By Anna Aronson ; Updated September 21, 2017
Several types of cypress trees can be grown throughout the United States and other parts of the world.

The cypress is a vast and varied group of trees that includes both evergreen and deciduous trees. Species include the Leyland cypress, bald cypress, Italian cypress and Arizona cypress. Cypress trees can be grown in many parts of the United States and throughout the world. Each species is unique in its appearance and growing conditions.

Leyland Cypress

Leyland cypress are fast-growing and can add about 3 to 4 feet in height annually in their early years. Maximum height is usually 40 to 50 feet.
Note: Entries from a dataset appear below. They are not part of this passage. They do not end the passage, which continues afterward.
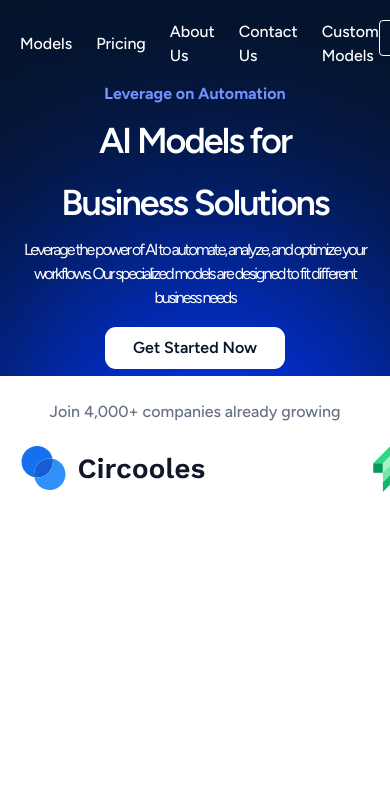
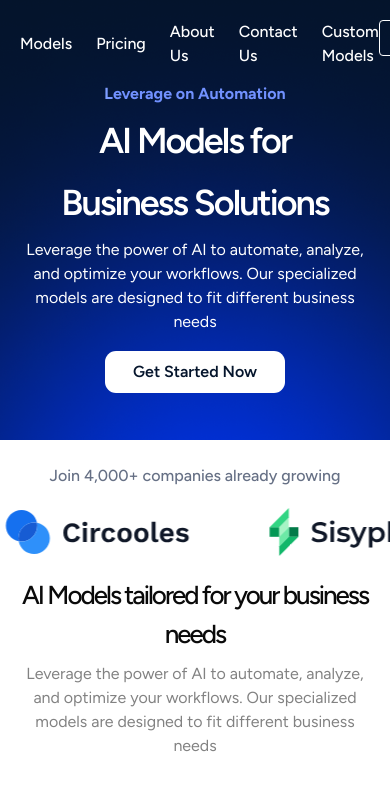
Before and after one commit to ashiruhammed/alpharitm-frontend-test, a Next.js app: page / in a window 390 px wide. Shown: the top 790 px of the page. Built offline with nearby package versions, Linux system fonts and the light colour scheme.

Commit message:
Enhance homepage layout and content; adjust marquee gap for better responsiveness

```diff
--- a/app/page.tsx
+++ b/app/page.tsx
@@ -49,14 +49,14 @@ export default function Home() {
               </h1>
             </BlurFade>
             <BlurFade delay={0.3} inView>
-              <p className='tracking-[-2px] text-white md:text-[22px] md:mt-6 mt-2 text-[16px] md:max-w-[860px] max-w-[400px] text-center mx-auto md:leading-[38px]'>
+              <p className='md:tracking-[-2px] text-white md:text-[22px] md:mt-6 mt-2 text-[16px] md:max-w-[860px] max-w-[400px] text-center mx-auto md:leading-[38px]'>
                 Leverage the power of AI to automate, analyze, and optimize your
                 workflows. Our specialized models are designed to fit different
                 business needs
               </p>
             </BlurFade>
 
-            <div className='flex justify-center md:mt-6 mt-4 md:pb-[116px]'>
+            <div className='flex justify-center md:mt-6 mt-4 md:pb-[116px] pb-10'>
               <BlurFade delay={0.4} inView>
                 <RainbowButton className='rounded-[12px] font-semibold hover:scale-[1.1] duration-100 transition-all px-7 py-[14px] text-[#05152C] bg-white'>
                   Get Started Now
@@ -71,6 +71,16 @@ export default function Home() {
           Join 4,000+ companies already growing
         </p>
         <Marquees />
+        <div>
+          <h1 className='text-[26px] tracking-[-2px] md:text-[50px] text-center mx-auto md:leading-[62px] font-medium md:mt-[96px] max-w-[644px] mt-5'>
+            AI Models tailored for your business needs
+          </h1>
+          <p className='md:text-[22px] text-base mt-2 text-center max-w-[860px] mx-auto px-3 text-[#828282]'>
+            Leverage the power of AI to automate, analyze, and optimize your
+            workflows. Our specialized models are designed to fit different
+            business needs
+          </p>
+        </div>
       </div>
     </div>
   );
--- a/components/ui/marquee.tsx
+++ b/components/ui/marquee.tsx
@@ -21,7 +21,7 @@ export function Marquee({
       <div className='relative flex overflow-hidden'>
         <div
           className={cn(
-            'flex w-max animate-marquee gap-[168px]',
+            'flex w-max animate-marquee gap-[80px] md:gap-[168px]',
             pauseOnHover && 'hover:[animation-play-state:paused]',
             direction === 'right' && 'animate-marquee-reverse'
           )}
```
Leyland cypress is an evergreen with soft needles on flat branches. These trees can grow in many soil conditions, but do not always grow well in climates with cold winters. The Leyland cypress is hardy in zones 6 to 10.

Bald Cypress

The bald cypress is a deciduous tree with needle-like leaves. They thrive in wet, swampy areas and are common in coastal regions in the South. However, they are hardy in zones 4 to 10 and grow well in many drier, cooler areas as well. Bald cypress can get quite tall--between 50 and 70 feet--and can live for hundreds of years.

Italian Cypress

The Italian cypress is an evergreen that grows tall but will remain very narrow. Although they can be as tall as 60 feet, they do not usually grow to be more than 6 feet wide. They do not grow well in cold climates and are hardy in zones 7 to 11.

Arizona Cypress

As the name implies, Arizona cypress trees grow in the Southwestern United States and do well in very dry and hot environments. They are evergreens and top out at about 50 feet tall. Because they are well-adapted for desert-like environments, they are only hardy in zones 7 to 9.

Pond Cypress

Pond cypress trees are also common in the United States. They are similar to bald cypress and also prefer a wet and swampy environment. They get their nutrients from slow-moving groundwater. Although similar to bald cypress, they grow more slowly and do not usually get as tall.


About the Author


Anna Aronson began working as a journalist in 2000 and spent six years at suburban Chicago newspapers before pursuing freelance work. She enjoys writing about health care topics, in particular obstetrics, pediatrics and nutrition. She received a Bachelor of Arts in journalism from Eastern Illinois University and is now studying for a Master of Science in medicine degree to become a physician's assistant.